**Directions:** Extract each line of the records below that contains the word "null".

**Input records:**
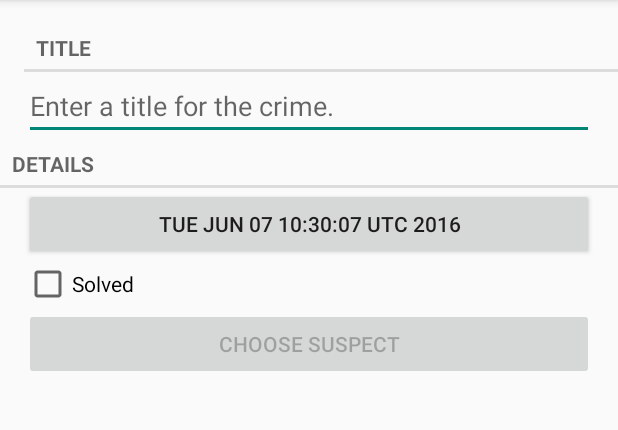
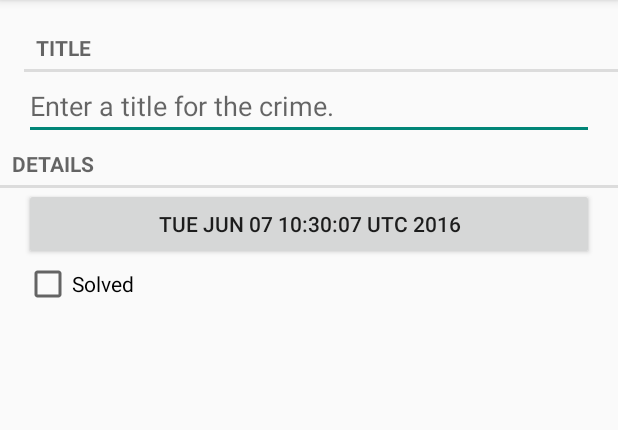
Before and after one commit to StefanBUE/EntryList, an Android app: the screen it shows after launch (CrimePagerActivity), after a tap on "New Crime", on a phone screen of 412 x 824 dp, the part 84-514 px from its top. Run offline under Robolectric (Android 15) with nearby library versions, the light colour scheme and no system bars.

Commit message:
removed suspect

```diff
--- a/app/src/main/java/com/bignerdranch/android/criminalintent/Crime.java
+++ b/app/src/main/java/com/bignerdranch/android/criminalintent/Crime.java
@@ -9,7 +9,7 @@ public class Crime {
     private String mTitle;
     private Date mDate;
     private boolean mSolved;
-    private String mSuspect;
+//    private String mSuspect;
 
     public Crime() {
         this(UUID.randomUUID());
@@ -47,11 +47,4 @@ public class Crime {
         mSolved = solved;
     }
 
-    public String getSuspect() {
-        return mSuspect;
-    }
-
-    public void setSuspect(String suspect) {
-        mSuspect = suspect;
-    }
 }
--- a/app/src/main/java/com/bignerdranch/android/criminalintent/CrimeFragment.java
+++ b/app/src/main/java/com/bignerdranch/android/criminalintent/CrimeFragment.java
@@ -43,7 +43,6 @@ public class CrimeFragment extends Fragment {
     private EditText mTitleField;
     private Button mDateButton;
     private CheckBox mSolvedCheckbox;
-    private Button mSuspectButton;
     private Callbacks mCallbacks;
 
     /**
@@ -140,24 +139,6 @@ public class CrimeFragment extends Fragment {
             }
         });
 
-        final Intent pickContact = new Intent(Intent.ACTION_PICK,
-                ContactsContract.Contacts.CONTENT_URI);
-        mSuspectButton = (Button)v.findViewById(R.id.crime_suspect);
-        mSuspectButton.setOnClickListener(new View.OnClickListener() {
-            public void onClick(View v) {
-                startActivityForResult(pickContact, REQUEST_CONTACT);
-            }
-        });
-
-        if (mCrime.getSuspect() != null) {
-            mSuspectButton.setText(mCrime.getSuspect());
-        }
-
-        PackageManager packageManager = getActivity().getPackageManager();
-        if (packageManager.resolveActivity(pickContact,
-                PackageManager.MATCH_DEFAULT_ONLY) == null) {
-            mSuspectButton.setEnabled(false);
-        }
         return v;
     }
 
@@ -173,36 +154,6 @@ public class CrimeFragment extends Fragment {
             mCrime.setDate(date);
             updateCrime();
             updateDate();
-        } else if (requestCode == REQUEST_CONTACT && data != null) {
-            Uri contactUri = data.getData();
-            // Specify which fields you want your query to return
-            // values for.
-            String[] queryFields = new String[] {
-                    ContactsContract.Contacts.DISPLAY_NAME,
-            };
-            // Perform your query - the contactUri is like a "where"
-            // clause here
-            ContentResolver resolver = getActivity().getContentResolver();
-            Cursor c = resolver
-                    .query(contactUri, queryFields, null, null, null);
-
-            try {
-                // Double-check that you actually got results
-                if (c.getCount() == 0) {
-                    return;
-                }
-
-                // Pull out the first column of the first row of data -
-                // that is your suspect's name.
-                c.moveToFirst();
-
-                String suspect = c.getString(0);
-                mCrime.setSuspect(suspect);
-                updateCrime();
-                mSuspectButton.setText(suspect);
-            } finally {
-                c.close();
-            }
         } else if (requestCode == REQUEST_PHOTO) {
             updateCrime();
         }
--- a/app/src/main/java/com/bignerdranch/android/criminalintent/CrimeLab.java
+++ b/app/src/main/java/com/bignerdranch/android/criminalintent/CrimeLab.java
@@ -90,7 +90,6 @@ public class CrimeLab {
         values.put(CrimeTable.Cols.TITLE, crime.getTitle());
         values.put(CrimeTable.Cols.DATE, crime.getDate().getTime());
         values.put(CrimeTable.Cols.SOLVED, crime.isSolved() ? 1 : 0);
-        values.put(CrimeTable.Cols.SUSPECT, crime.getSuspect());
 
         return values;
     }
--- a/app/src/main/java/com/bignerdranch/android/criminalintent/database/CrimeBaseHelper.java
+++ b/app/src/main/java/com/bignerdranch/android/criminalintent/database/CrimeBaseHelper.java
@@ -23,8 +23,7 @@ public class CrimeBaseHelper extends SQLiteOpenHelper {
                 CrimeTable.Cols.UUID + ", " +
                 CrimeTable.Cols.TITLE + ", " +
                 CrimeTable.Cols.DATE + ", " +
-                CrimeTable.Cols.SOLVED + ", " +
-                CrimeTable.Cols.SUSPECT +
+                CrimeTable.Cols.SOLVED +
                 ")"
         );
     }
--- a/app/src/main/java/com/bignerdranch/android/criminalintent/database/CrimeCursorWrapper.java
+++ b/app/src/main/java/com/bignerdranch/android/criminalintent/database/CrimeCursorWrapper.java
@@ -20,13 +20,11 @@ public class CrimeCursorWrapper extends CursorWrapper {
         String title = getString(getColumnIndex(CrimeTable.Cols.TITLE));
         long date = getLong(getColumnIndex(CrimeTable.Cols.DATE));
         int isSolved = getInt(getColumnIndex(CrimeTable.Cols.SOLVED));
-        String suspect = getString(getColumnIndex(CrimeTable.Cols.SUSPECT));
 
         Crime crime = new Crime(UUID.fromString(uuidString));
         crime.setTitle(title);
         crime.setDate(new Date(date));
         crime.setSolved(isSolved != 0);
-        crime.setSuspect(suspect);
 
         return crime;
     }
--- a/app/src/main/java/com/bignerdranch/android/criminalintent/database/CrimeDbSchema.java
+++ b/app/src/main/java/com/bignerdranch/android/criminalintent/database/CrimeDbSchema.java
@@ -9,7 +9,6 @@ public class CrimeDbSchema {
             public static final String TITLE = "title";
             public static final String DATE = "date";
             public static final String SOLVED = "solved";
-            public static final String SUSPECT = "suspect";
         }
     }
 }
--- a/app/src/main/res/layout/fragment_crime.xml
+++ b/app/src/main/res/layout/fragment_crime.xml
@@ -25,12 +25,4 @@
         android:layout_marginLeft="16dp"
         android:layout_marginRight="16dp"
         android:text="@string/crime_solved_label"/>
-    <Button
-        android:id="@+id/crime_suspect"
-        android:layout_width="match_parent"
-        android:layout_height="wrap_content"
-        android:layout_marginLeft="16dp"
-        android:layout_marginRight="16dp"
-        android:text="@string/crime_suspect_text"
-        />
 </LinearLayout>
```
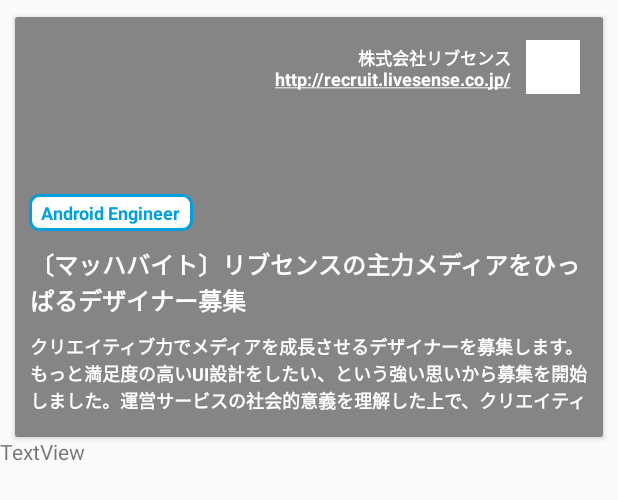
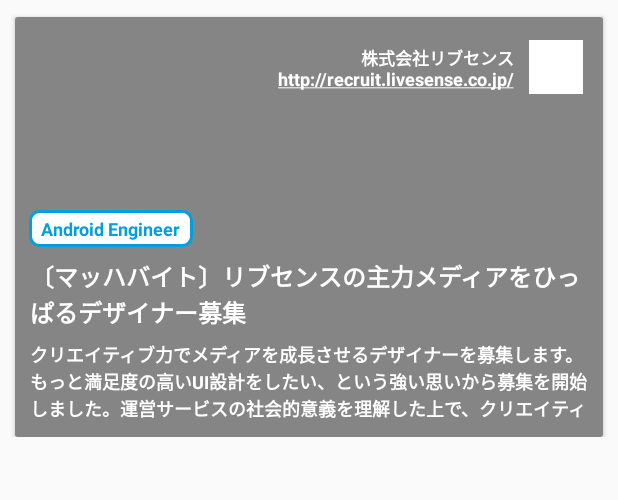
Before and after one commit to mzkii/WantedlyVisit, an Android app: the layout item.xml on its own in the app's theme, with its tools: preview values and no code run, on a phone screen of 412 x 824 dp. Shown: the top 500 px of the screen. Run offline under Robolectric (Android 15) with nearby library versions, the phone set to English and light mode, and no system bars; plain views replace RoundedImageView.

Commit message:
ローディングする画像サイズを変更した

```diff
--- a/app/src/main/java/com/fmzk/dev/wantedlyvisit/DetailActivity.kt
+++ b/app/src/main/java/com/fmzk/dev/wantedlyvisit/DetailActivity.kt
@@ -28,7 +28,7 @@ class DetailActivity : AppCompatActivity() {
 
         if (data.jobDetail.image != null) {
             Glide.with(backdrop.context)
-                    .load(data.jobDetail.image.i_304_124_x2)
+                    .load(data.jobDetail.image.i_320_131_x2)
                     .error(android.R.drawable.ic_delete)
                     .into(backdrop)
         }
--- a/app/src/main/java/com/fmzk/dev/wantedlyvisit/ItemListAdapter.kt
+++ b/app/src/main/java/com/fmzk/dev/wantedlyvisit/ItemListAdapter.kt
@@ -43,7 +43,8 @@ class ItemListAdapter(private val items: ArrayList<JobDetail>, private val itemC
             this.company.text = jobDetail.company.name
             this.companyUrl.text = jobDetail.company.url
             this.lookingFor.text = jobDetail.looking_for
-            this.description.text = jobDetail.description
+            this.description.text = jobDetail.description.replace(oldChar = '\r', newChar = ' ', ignoreCase = false)
+            jobDetail.description.replace(oldChar = '\n', newChar = ' ', ignoreCase = false)
             this.lookingFor.text = jobDetail.looking_for
 
             if (jobDetail.image != null) {
--- a/app/src/main/res/layout/item.xml
+++ b/app/src/main/res/layout/item.xml
@@ -45,7 +45,7 @@
                 android:layout_height="36dp"
                 android:layout_alignParentEnd="true"
                 android:layout_alignParentTop="true"
-                android:layout_marginRight="15dp"
+                android:layout_marginEnd="13dp"
                 android:layout_marginTop="15dp"
                 android:background="#FFF"
                 android:scaleType="fitCenter"
@@ -60,7 +60,7 @@
                 android:gravity="center_vertical"
                 android:paddingLeft="10dp"
                 android:paddingRight="10dp"
-                android:paddingTop="10dp"
+                android:paddingTop="7dp"
                 android:singleLine="false"
                 android:text="〔マッハバイト〕リブセンスの主力メディアをひっぱるデザイナー募集"
                 android:textAppearance="?android:attr/textAppearanceLarge"
@@ -73,15 +73,15 @@
                 android:layout_width="wrap_content"
                 android:layout_height="wrap_content"
                 android:layout_alignParentBottom="true"
-                android:layout_alignParentEnd="true"
+                android:layout_alignParentStart="true"
                 android:ellipsize="middle"
                 android:enabled="false"
                 android:gravity="top|left"
                 android:maxLines="3"
-                android:paddingBottom="15dp"
+                android:paddingBottom="10dp"
                 android:paddingLeft="10dp"
                 android:paddingRight="10dp"
-                android:paddingTop="10dp"
+                android:paddingTop="7dp"
                 android:text="クリエイティブ力でメディアを成長させるデザイナーを募集します。もっと満足度の高いUI設計をしたい、という強い思いから募集を開始しました。運営サービスの社会的意義を理解した上で、クリエイティブ力による課題解決を行っていただきます！■具体的な業務イメージ"
                 android:textAppearance="?android:attr/textAppearanceSmall"
                 android:textColor="#ffffff"
@@ -142,8 +142,4 @@
 
     </android.support.v7.widget.CardView>
 
-    <TextView
-        android:layout_width="match_parent"
-        android:layout_height="wrap_content"
-        android:text="TextView" />
 </LinearLayout>
```
Also changed, not shown: app/src/main/res/layout/activity_detail.xml (+6 -6 lines).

**Answer box:**
-        if (mCrime.getSuspect() != null) {
-                PackageManager.MATCH_DEFAULT_ONLY) == null) {
-        } else if (requestCode == REQUEST_CONTACT && data != null) {
-                    .query(contactUri, queryFields, null, null, null);
         if (data.jobDetail.image != null) {
             if (jobDetail.image != null) {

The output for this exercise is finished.